The hero’s journey arose, both men speculated, from the accumulated experience of the human race over millions of years. The hero’s journey is like an operating system (or software in an operating system) that each of us receives at birth, hard-wired into our psyches, to help us navigate our passage through life.
The beats of the hero’s journey go something like this:
Hero starts in Ordinary World.
Hero receives Call to Adventure
Hero rejects Call
Hero encounters Mentor. Mentor gives Hero courage to accept call.
Hero crosses Threshold, enters Extraordinary World.
And so on through trials and ordeals, encounters with weird and wondrous characters, meetings with allies, confrontations with the Villain, finally to Crisis, Climax, and Resolution.
That’s the hero’s journey in our real lives.
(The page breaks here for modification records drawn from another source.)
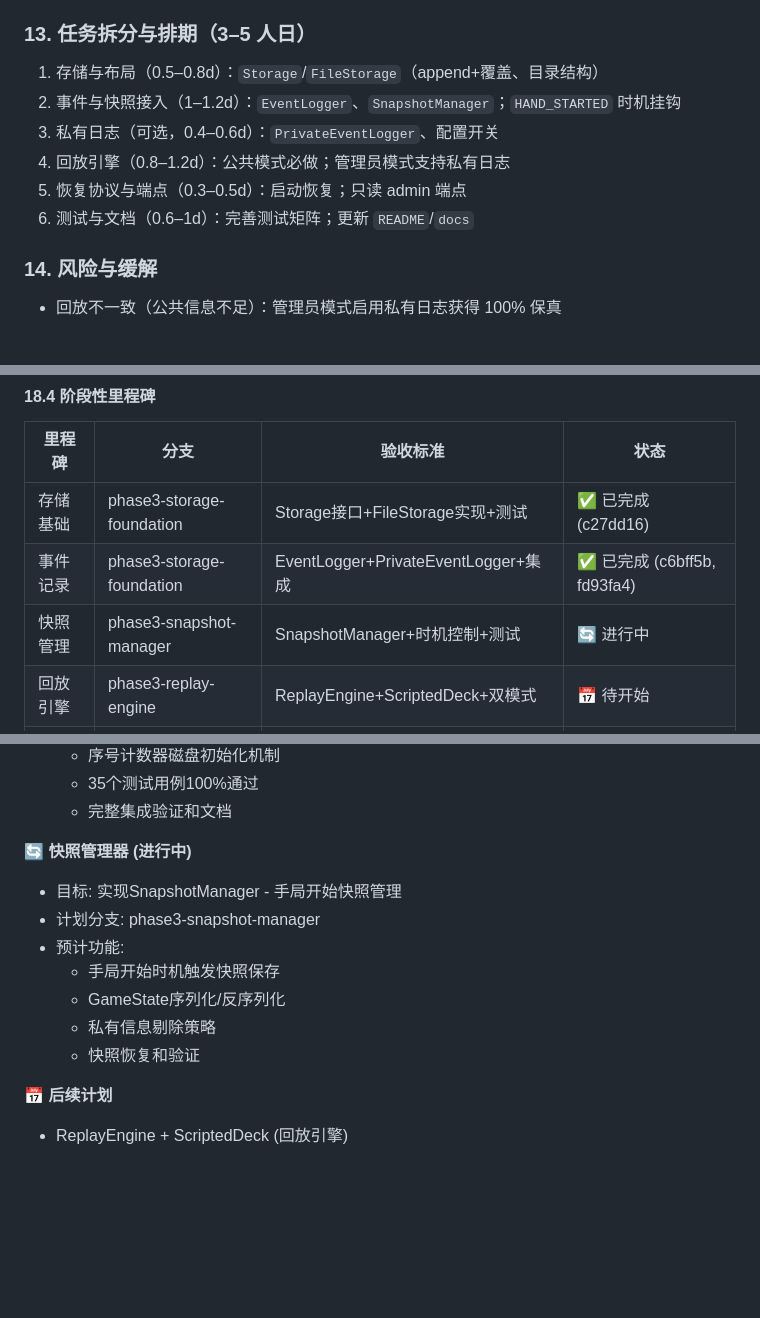
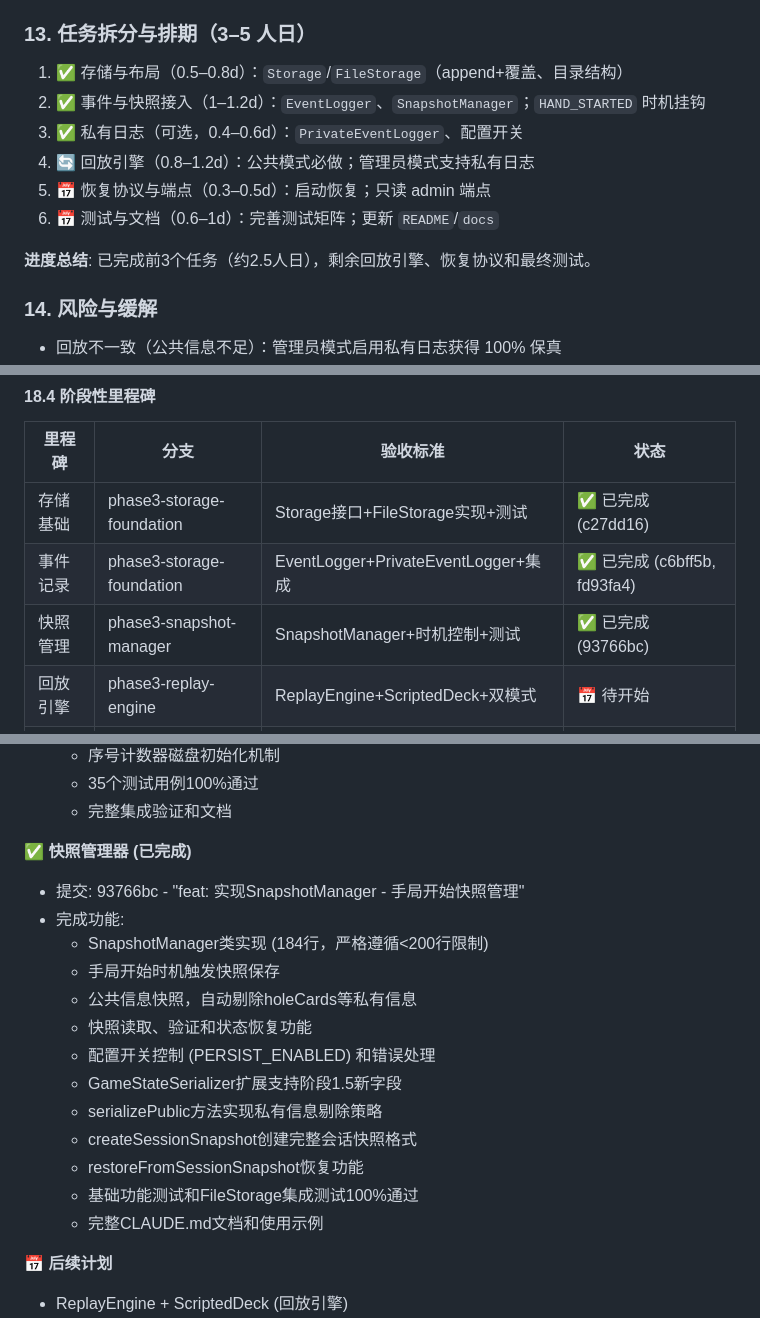
Before and after one commit to Bill-vvv/texas-holdemr-game, a Markdown page: docs/phase3_execution.md, 3 parts joined by grey strips. Drawn GitHub-style; blank space fills up the shorter version.

```diff
--- a/docs/phase3_execution.md
+++ b/docs/phase3_execution.md
@@ -148,12 +148,14 @@ data/sessions/{sessionId}/
 
 ### 13. 任务拆分与排期（3–5 人日）
 
-1) 存储与布局（0.5–0.8d）：`Storage`/`FileStorage`（append+覆盖、目录结构）
-2) 事件与快照接入（1–1.2d）：`EventLogger`、`SnapshotManager`；`HAND_STARTED` 时机挂钩
-3) 私有日志（可选，0.4–0.6d）：`PrivateEventLogger`、配置开关
-4) 回放引擎（0.8–1.2d）：公共模式必做；管理员模式支持私有日志
-5) 恢复协议与端点（0.3–0.5d）：启动恢复；只读 admin 端点
-6) 测试与文档（0.6–1d）：完善测试矩阵；更新 `README`/`docs`
+1) ✅ 存储与布局（0.5–0.8d）：`Storage`/`FileStorage`（append+覆盖、目录结构）
+2) ✅ 事件与快照接入（1–1.2d）：`EventLogger`、`SnapshotManager`；`HAND_STARTED` 时机挂钩
+3) ✅ 私有日志（可选，0.4–0.6d）：`PrivateEventLogger`、配置开关
+4) 🔄 回放引擎（0.8–1.2d）：公共模式必做；管理员模式支持私有日志
+5) 📅 恢复协议与端点（0.3–0.5d）：启动恢复；只读 admin 端点
+6) 📅 测试与文档（0.6–1d）：完善测试矩阵；更新 `README`/`docs`
+
+**进度总结**: 已完成前3个任务（约2.5人日），剩余回放引擎、恢复协议和最终测试。
 
 ### 14. 风险与缓解
 
@@ -386,7 +388,7 @@ git push origin --delete phase3-complete
 |--------|------|----------|-------|
 | 存储基础 | phase3-storage-foundation | Storage接口+FileStorage实现+测试 | ✅ 已完成 (c27dd16) |
 | 事件记录 | phase3-storage-foundation | EventLogger+PrivateEventLogger+集成 | ✅ 已完成 (c6bff5b, fd93fa4) |
-| 快照管理 | phase3-snapshot-manager | SnapshotManager+时机控制+测试 | 🔄 进行中 |
+| 快照管理 | phase3-snapshot-manager | SnapshotManager+时机控制+测试 | ✅ 已完成 (93766bc) |
 | 回放引擎 | phase3-replay-engine | ReplayEngine+ScriptedDeck+双模式 | 📅 待开始 |
 | 服务集成 | phase3-server-integration | server.js集成+恢复协议+端到端 | 📅 待开始 |
 | 最终验收 | phase3-complete | 完整功能+文档+测试+性能验证 | 📅 待开始 |
@@ -418,14 +420,20 @@ git push origin --delete phase3-complete
   - 35个测试用例100%通过
   - 完整集成验证和文档
 
-**🔄 快照管理器 (进行中)**
-- 目标: 实现SnapshotManager - 手局开始快照管理
-- 计划分支: phase3-snapshot-manager
-- 预计功能:
+**✅ 快照管理器 (已完成)**
+- 提交: 93766bc - "feat: 实现SnapshotManager - 手局开始快照管理"
+- 完成功能:
+  - SnapshotManager类实现 (184行，严格遵循<200行限制)
   - 手局开始时机触发快照保存
-  - GameState序列化/反序列化
-  - 私有信息剔除策略
-  - 快照恢复和验证
+  - 公共信息快照，自动剔除holeCards等私有信息
+  - 快照读取、验证和状态恢复功能
+  - 配置开关控制 (PERSIST_ENABLED) 和错误处理
+  - GameStateSerializer扩展支持阶段1.5新字段
+  - serializePublic方法实现私有信息剔除策略
+  - createSessionSnapshot创建完整会话快照格式
+  - restoreFromSessionSnapshot恢复功能
+  - 基础功能测试和FileStorage集成测试100%通过
+  - 完整CLAUDE.md文档和使用示例
 
 **📅 后续计划**
 - ReplayEngine + ScriptedDeck (回放引擎)
```
Also changed, not shown: other parts of docs/phase3_execution.md (+50 -0 lines).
It’s us falling in love, quitting a job and launching a new venture, joining the CIA, setting sail for Tahiti, writing the Great American Novel.
Which brings us back to the first way of looking at the hero’s journey—as a template for writing a story/novel/screenplay. Star Wars is literally the hero’s journey. George Lucas patterned his script beat by beat upon Joseph Campbell’s template. So is The Wizard of Oz, Titanic, The Terminator, The Martian, When Harry Met Sally, and on and on.
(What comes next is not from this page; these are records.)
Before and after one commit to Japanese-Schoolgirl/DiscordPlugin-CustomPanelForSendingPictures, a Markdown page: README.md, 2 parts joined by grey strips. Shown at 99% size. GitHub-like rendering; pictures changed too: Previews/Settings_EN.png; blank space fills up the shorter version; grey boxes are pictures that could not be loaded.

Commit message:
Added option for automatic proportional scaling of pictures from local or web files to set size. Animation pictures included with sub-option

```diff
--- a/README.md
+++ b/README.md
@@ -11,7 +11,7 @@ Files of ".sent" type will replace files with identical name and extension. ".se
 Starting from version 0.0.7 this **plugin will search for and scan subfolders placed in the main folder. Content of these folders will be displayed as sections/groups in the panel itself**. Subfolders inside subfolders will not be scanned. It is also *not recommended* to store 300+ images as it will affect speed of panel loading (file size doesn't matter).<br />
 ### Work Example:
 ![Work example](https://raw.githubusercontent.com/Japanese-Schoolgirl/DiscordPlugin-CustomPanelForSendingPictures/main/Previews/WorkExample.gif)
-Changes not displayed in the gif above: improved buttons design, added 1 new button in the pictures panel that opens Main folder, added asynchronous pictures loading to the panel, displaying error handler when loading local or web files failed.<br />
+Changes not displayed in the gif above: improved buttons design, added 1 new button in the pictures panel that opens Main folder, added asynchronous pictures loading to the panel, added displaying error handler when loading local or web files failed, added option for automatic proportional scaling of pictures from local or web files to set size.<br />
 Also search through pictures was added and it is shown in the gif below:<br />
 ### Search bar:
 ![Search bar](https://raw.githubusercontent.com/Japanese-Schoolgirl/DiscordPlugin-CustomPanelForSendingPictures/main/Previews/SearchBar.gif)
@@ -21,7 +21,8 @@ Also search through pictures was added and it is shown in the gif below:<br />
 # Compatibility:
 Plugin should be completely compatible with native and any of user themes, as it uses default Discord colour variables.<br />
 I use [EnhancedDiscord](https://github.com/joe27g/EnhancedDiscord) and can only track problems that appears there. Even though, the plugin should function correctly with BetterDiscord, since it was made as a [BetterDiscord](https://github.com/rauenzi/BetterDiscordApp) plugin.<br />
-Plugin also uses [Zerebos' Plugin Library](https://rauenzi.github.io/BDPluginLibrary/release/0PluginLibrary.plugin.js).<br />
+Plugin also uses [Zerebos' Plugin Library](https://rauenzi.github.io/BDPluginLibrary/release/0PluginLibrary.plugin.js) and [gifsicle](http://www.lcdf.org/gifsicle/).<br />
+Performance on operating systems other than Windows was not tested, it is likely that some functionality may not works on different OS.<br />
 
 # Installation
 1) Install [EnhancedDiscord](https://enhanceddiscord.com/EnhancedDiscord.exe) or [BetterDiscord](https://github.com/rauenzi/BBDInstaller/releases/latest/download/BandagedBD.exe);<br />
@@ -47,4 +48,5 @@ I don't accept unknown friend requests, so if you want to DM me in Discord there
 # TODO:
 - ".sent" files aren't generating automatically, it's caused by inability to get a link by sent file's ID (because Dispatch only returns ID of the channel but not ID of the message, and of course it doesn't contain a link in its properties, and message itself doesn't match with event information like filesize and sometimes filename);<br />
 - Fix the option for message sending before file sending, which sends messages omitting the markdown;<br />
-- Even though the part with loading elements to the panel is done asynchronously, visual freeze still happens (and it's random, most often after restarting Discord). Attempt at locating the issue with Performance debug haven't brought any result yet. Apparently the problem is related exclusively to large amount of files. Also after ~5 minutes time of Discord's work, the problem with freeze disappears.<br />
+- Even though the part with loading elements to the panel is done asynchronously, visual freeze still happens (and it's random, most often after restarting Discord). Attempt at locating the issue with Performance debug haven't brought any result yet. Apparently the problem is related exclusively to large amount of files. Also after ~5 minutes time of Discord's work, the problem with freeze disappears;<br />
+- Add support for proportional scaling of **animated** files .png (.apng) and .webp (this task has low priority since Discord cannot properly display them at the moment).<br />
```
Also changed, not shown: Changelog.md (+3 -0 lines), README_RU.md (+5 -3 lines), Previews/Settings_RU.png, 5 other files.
In each case, that beat that you and I would call the Inciting Incident is, in terms of the hero’s journey, the Call to Adventure.
It’s the action or event that launches the hero out of the Ordinary World (also known as Act One) and into the Extraordinary World (Act Two and Act Three), the world of his or her initiation or passage into a deeper and more complete understanding of themselves and of life.
I know. I know what you’re thinking.
Why, you ask, does Steve keep beating this barely-breathing horse? Aren’t such considerations pure arcana? Technical stuff that we, unless we’re going for our Ph.D. in Literature, really don’t need to know?
No, no, and no.
I write just like you do, by the seat of my pants. I wing it. I trust the Muse. I come up with stuff and if it sounds good to me, I scribble it down.
In other words, I work out of my right brain.
But there comes a time (and that time should happen early early early) when you and I, if we’re smart, will and must switch over to our left brains.
We’ll engage our rational intellect.
We’ll take a cold, hard look at the mess we’ve just spewed across X hundred pages and we’ll ask ourselves, Is this stuff working? Is it a story? Will anybody want to read it?
At this point, we start asking ourselves the questions that every professional storyteller asks, among which are the following:
Do I have an Inciting Incident?
What is it?
How do I know it’s a legitimate inciting incident?
Does my hero acquire his or her intention in that moment?
Is the story’s climax embedded in that moment?
Is that moment on-theme?
And, from today …
Does that moment correspond to “the Call” in the hero’s journey?
I’m working on a novel right now and I am doing exactly this. I’m asking myself these exact questions (and many more).
It’s like standing on the deck of a sailboat in the middle of the Pacific, taking a reading of the stars with a sextant.
Trust me, if we omit these steps we will never make it to Tahiti.